I will remove from you those worried about the appointed feasts. They have been a burden for her, a reproach. Watch what I am about to do to all your oppressors at that time. I will deliver the lame; I will gather the outcast. I will change their shame into praise and fame throughout the earth. At that time, I will bring all of you back, at the time when I gather you. I will give you fame and praise among all the neighboring peoples when I restore your possessions and you can see them—says the LORD.

Luke 1:26–38 • When Elizabeth was six months pregnant, God sent the angel Gabriel to Nazareth, a city in Galilee, to a virgin who was engaged to a man named Joseph, a descendant of David’s house. The virgin’s name was Mary. When the angel came to her, he said, “Rejoice, favored one! The Lord is with you!” She was confused by these words and wondered what kind of greeting this might be. The angel said, “Don’t be afraid, Mary. God is honoring you. Look! You will conceive and give birth to a son, and you will name him Jesus. He will be great and he will be called the Son of the Most High. The Lord God will give him the throne of David his father. He will rule over Jacob’s house forever, and there will be no end to his kingdom.”

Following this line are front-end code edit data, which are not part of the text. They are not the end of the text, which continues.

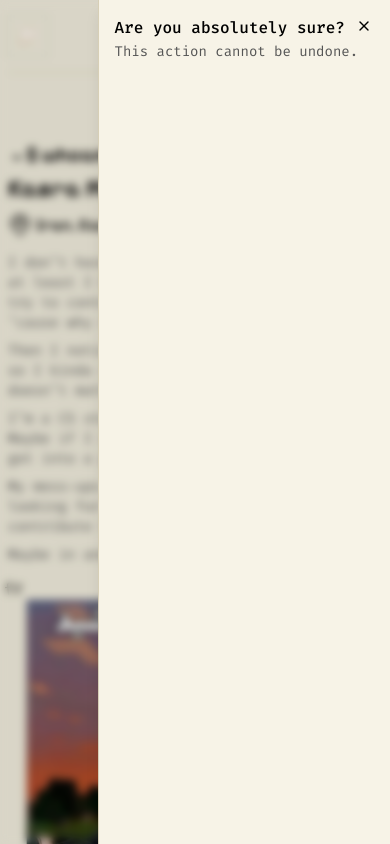
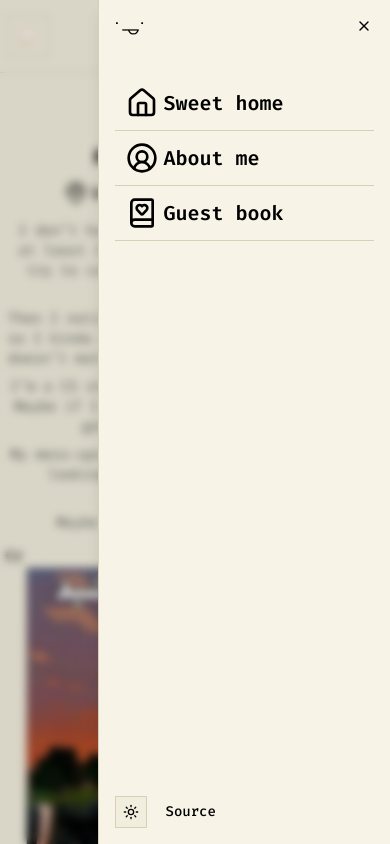
Before and after one commit to noonefr69/nooneportfolio, a Next.js app: page /about-me in a window 390 px wide. Both pictures are taken after a click on the button 362 px from the left and 36 px from the top of the page. Shown: the top 844 px of the page. Built offline with nearby package versions, Linux system fonts and the light colour scheme.

Commit message:
add navbar fully & change minor ui

```diff
--- a/src/app/(pages)/about-me/page.tsx
+++ b/src/app/(pages)/about-me/page.tsx
@@ -4,7 +4,7 @@ import TechUsed from "@/components/about/tech-used";
 
 export default function AboutMe() {
   return (
-    <div className="flex flex-col gap-4 pt-16">
+    <div className="flex flex-col gap-4 pt-8 lg:pt-16">
       <AboutHero />
       <TechUsed />
 
--- a/src/app/(pages)/guest-book/page.tsx
+++ b/src/app/(pages)/guest-book/page.tsx
@@ -7,7 +7,7 @@ import Ascii from "@/components/guestbook/ascii";
 
 export default function GuestBook() {
   return (
-    <div className="mt-20">
+    <div className="mt-10 lg:mt-20">
       <section className="flex-1 min-h-0 h-[80vh] lg:h-[60vh] grid grid-cols-9 gap-2">
         {/* Left Card */}
         <Ascii />
--- a/src/app/layout.tsx
+++ b/src/app/layout.tsx
@@ -33,10 +33,10 @@ export default function RootLayout({ children }: LayoutProps<"/">) {
           disableTransitionOnChange
         >
           <TooltipProvider>
+            <MobileViewNavigation />
             <main className="flex gap-2 max-w-7xl min-w-0 w-full mx-auto">
               <div className="flex-1 min-w-0 pl-2 lg:pr-0 pr-2">
                 <LilNavigator />
-                <MobileViewNavigation />
                 {children}
                 <Toaster />
                 <FooterSection />
--- a/src/components/about/hero.tsx
+++ b/src/components/about/hero.tsx
@@ -11,17 +11,17 @@ export default function AboutHero() {
     <section className="grid lg:grid-cols-6 gap-4">
       <div className="lg:col-span-4">
         <h1
-          className={`flex items-center text-xl md:text-3xl lg:text-4xl font-semibold lg:font-bold ${pixelifySans.className}`}
+          className={`flex items-center justify-center lg:justify-start text-xl md:text-3xl lg:text-4xl font-semibold lg:font-bold ${pixelifySans.className}`}
         >
           <span className="font-thin text-3xl lg:text-5xl">~</span>$ whoami?
         </h1>
         <h2
-          className={`text-2xl md:text-4xl lg:text-5xl font-semibold lg:font-bold ${pixelifySans.className}`}
+          className={`text-2xl md:text-4xl text-center lg:text-start lg:text-5xl font-semibold lg:font-bold ${pixelifySans.className}`}
         >
           Kasra M. Hosseini
         </h2>
         <h3
-          className={`mt-2 mb-4 lg:mb-0 flex items-center gap-1 text-base md:text-lg lg:text-xl font-semibold lg:font-bold lg:text-start text-center ${pixelifySans.className}`}
+          className={`mt-2 mb-4 lg:mb-0 flex justify-center lg:justify-start items-center gap-1 text-base md:text-lg lg:text-xl font-semibold lg:font-bold lg:text-start text-center ${pixelifySans.className}`}
         >
           <svg
             xmlns="http://www.w3.org/2000/svg"
@@ -35,24 +35,24 @@ export default function AboutHero() {
           </svg>
           Iran, East Azerbaijan, Tabriz
         </h3>
-        <p className="lg:text-base text-sm mt-2 text-muted-foreground">
+        <p className="lg:text-base text-sm mt-2 lg:text-start text-center text-muted-foreground">
           I don’t have much to say about myself, but at least I know that I’m a
           self-learner. I try to contribute. I started programming ’cause why
           not.
         </p>
-        <p className="lg:text-base text-sm mt-2 text-muted-foreground">
+        <p className="lg:text-base text-sm mt-2 tlg:text-start text-cente text-muted-foreground">
           Then I noticed programming is not just code, so I kinda cooked. But
           since I love math, it doesn’t matter.
         </p>
-        <p className="lg:text-base text-sm mt-2 text-muted-foreground">
+        <p className="lg:text-base text-sm mt-2 text-muted-foreground lg:text-start text-center">
           I’m a CS student at Azad University, Tabriz. Maybe if I study a little
           bit more, I might get into a good university.
         </p>
-        <p className="lg:text-base text-sm mt-2 text-muted-foreground">
+        <p className="lg:text-base text-sm mt-2 text-muted-foreground lg:text-start text-center">
           My mess-ups keep leveling up day by day. I’m looking for interesting
           projects to contribute to.
         </p>
-        <p className="lg:text-base text-sm mt-2 text-muted-foreground">
+        <p className="lg:text-base text-sm mt-2 text-muted-foreground lg:text-start text-center">
           Maybe in another life, I’m happy.
         </p>
       </div>
@@ -67,7 +67,7 @@ export default function AboutHero() {
           height={1080}
           className="lg:w-full sm:w-1/2 mx-auto duration-100 hover:scale-88 object-cover scale-90 dark:opacity-80 active:shadow-none active:translate-y-1 dark:hover:shadow-[-10px_-10px_0px_#f2eede] hover:shadow-[-10px_-10px_0px_black] shadow-[10px_10px_0px_0px_black] dark:shadow-[10px_10px_0px_0px_#f2eede]"
         />
-        <p className="text-end text-muted-foreground text-xs lg:text-sm font-semibold duration-100 hover:opacity-100 opacity-70">
+        <p className="text-center lg:text-end text-muted-foreground text-xs lg:text-sm font-semibold duration-100 hover:opacity-100 opacity-70">
           Don{`'`}t wait for the moon, because I don{`'`}t go out of my room...
         </p>
       </div>
--- a/src/components/landing/hero-section.tsx
+++ b/src/components/landing/hero-section.tsx
@@ -10,7 +10,7 @@ const pixelifySans = Pixelify_Sans({
 
 export default function HeroSection() {
   return (
-    <div className="grid grid-cols-6 gap-4 mt-16">
+    <div className="grid grid-cols-6 gap-4 mt-8 lg:mt-16">
       <div className="col-span-6 lg:col-span-4">
         <h1
           id="socials"
--- a/src/components/navigation/mobile-view-navigation.tsx
+++ b/src/components/navigation/mobile-view-navigation.tsx
@@ -13,10 +13,14 @@ import {
 } from "@/components/ui/sheet";
 import { Button } from "../ui/button";
 import { MenuIcon } from "lucide-react";
+import { navLinks } from "@/consts/navLinks";
+import { Separator } from "../ui/separator";
+import React from "react";
+import { ToggleTheme } from "../toggle-theme";
 
 export default function MobileViewNavigation() {
   return (
-    <div className="py-4 lg:hidden flex justify-between items-center border-b sticky top-0 bg-background z-50">
+    <div className="py-4 lg:hidden flex justify-between items-center border-b px-2 sticky top-0 bg-background z-50">
       <Card className="bg-transparent p-0">
         <Link href={`/`}>
           <Image
@@ -36,9 +40,36 @@ export default function MobileViewNavigation() {
         </SheetTrigger>
         <SheetContent>
           <SheetHeader>
-            <SheetTitle>Are you absolutely sure?</SheetTitle>
-            <SheetDescription>This action cannot be undone.</SheetDescription>
+            <SheetTitle className="text-xl">˙𐃷˙</SheetTitle>
+            <div className="flex gap-0.5 flex-col mt-8">
+              {navLinks.map((link) => (
+                <React.Fragment key={link.href}>
+                  <Button
+                    asChild
+                    variant={"ghost"}
+                    className="w-full flex items-center text-xl font-semibold h-fit py-2 justify-start"
+                  >
+                    <Link href={link.href}>
+                      {<link.icon className="size-8" />}
+                      {link.label}
+                    </Link>
+                  </Button>
+                  <Separator />
+                </React.Fragment>
+              ))}
+            </div>
           </SheetHeader>
+          <SheetFooter className="flex flex-row items-center">
+            <ToggleTheme />
+            <Button variant={"ghost"} size={"default"} asChild>
+              <Link
+                target="_blank"
+                href={`https://github.com/noonefr69/portfoliopaper`}
+              >
+                Source
+              </Link>
+            </Button>
+          </SheetFooter>
         </SheetContent>
       </Sheet>
     </div>
```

Then Mary said to the angel, “How will this happen since I haven’t had sexual relations with a man?”

The angel replied, “The Holy Spirit will come over you and the power of the Most High will overshadow you. Therefore, the one who is to be born will be holy. He will be called God’s Son. Look, even in her old age, your relative Elizabeth has conceived a son. This woman who was labeled ‘unable to conceive’ is now six months pregnant. Nothing is impossible for God.”

Then Mary said, “I am the Lord’s servant. Let it be with me just as you have said.” Then the angel left her.



So here we are on the third Sunday in Advent. Advent: a season of preparation and waiting.

But, you know what? I’m sick of waiting.  Enough already, God.

We gather every year at this same time, sing the same songs, read the same words, and have the same expectations in our hearts: hope for the coming of Christ and the redemption of the whole world.  Every year.

But after a while, you get tired of waiting.  You know, the expectation for the messiah began with the preaching of the prophet Isaiah in the 8th Century BC reflecting on the deficient state of the Judahite monarchy, wrote that one day a shoot would come forth from the stump of Jesse, a righteous branch.  In the Babylonian Exile, this hope was refined, and in the first century, there was full blown expectation for just such a deliverer.  So, basically, we’re talking about 700 years or so waiting for a messiah.  And then nearly 2,000 years waiting for him to come back.  What’s taking so long?

I’m tired of waiting.

I’m tired of waiting in a world where school children can be shot to death in school by gun-wielding maniacs.  I’m tired of waiting in a world where millions live under a brutal military occupation.  I’m tired of waiting in a world where people are discriminated against because of the amount of melanin they have in their skin.  I’m tired of waiting in a world where people are denied the right to make a home and share in a life together because of who they happen to love.  I’m tired of waiting in a world where so many go hungry while so many accumulate needless possessions.  I’m tired of waiting in a world where women are in constant peril for their safety and then blamed for not taking enough precautions when their safety is violently taken from them.  I’m tired of waiting in a world where thousands upon thousands of lives are lost in the scourge of wars that make us neither safer nor freer. I’m tired of waiting in a world where those entrusted with power for the good of the people use that power to serve the mighty rather than the least of these.  I’m tired of waiting for the liberation of the oppressed and the binding up of the broken-hearted.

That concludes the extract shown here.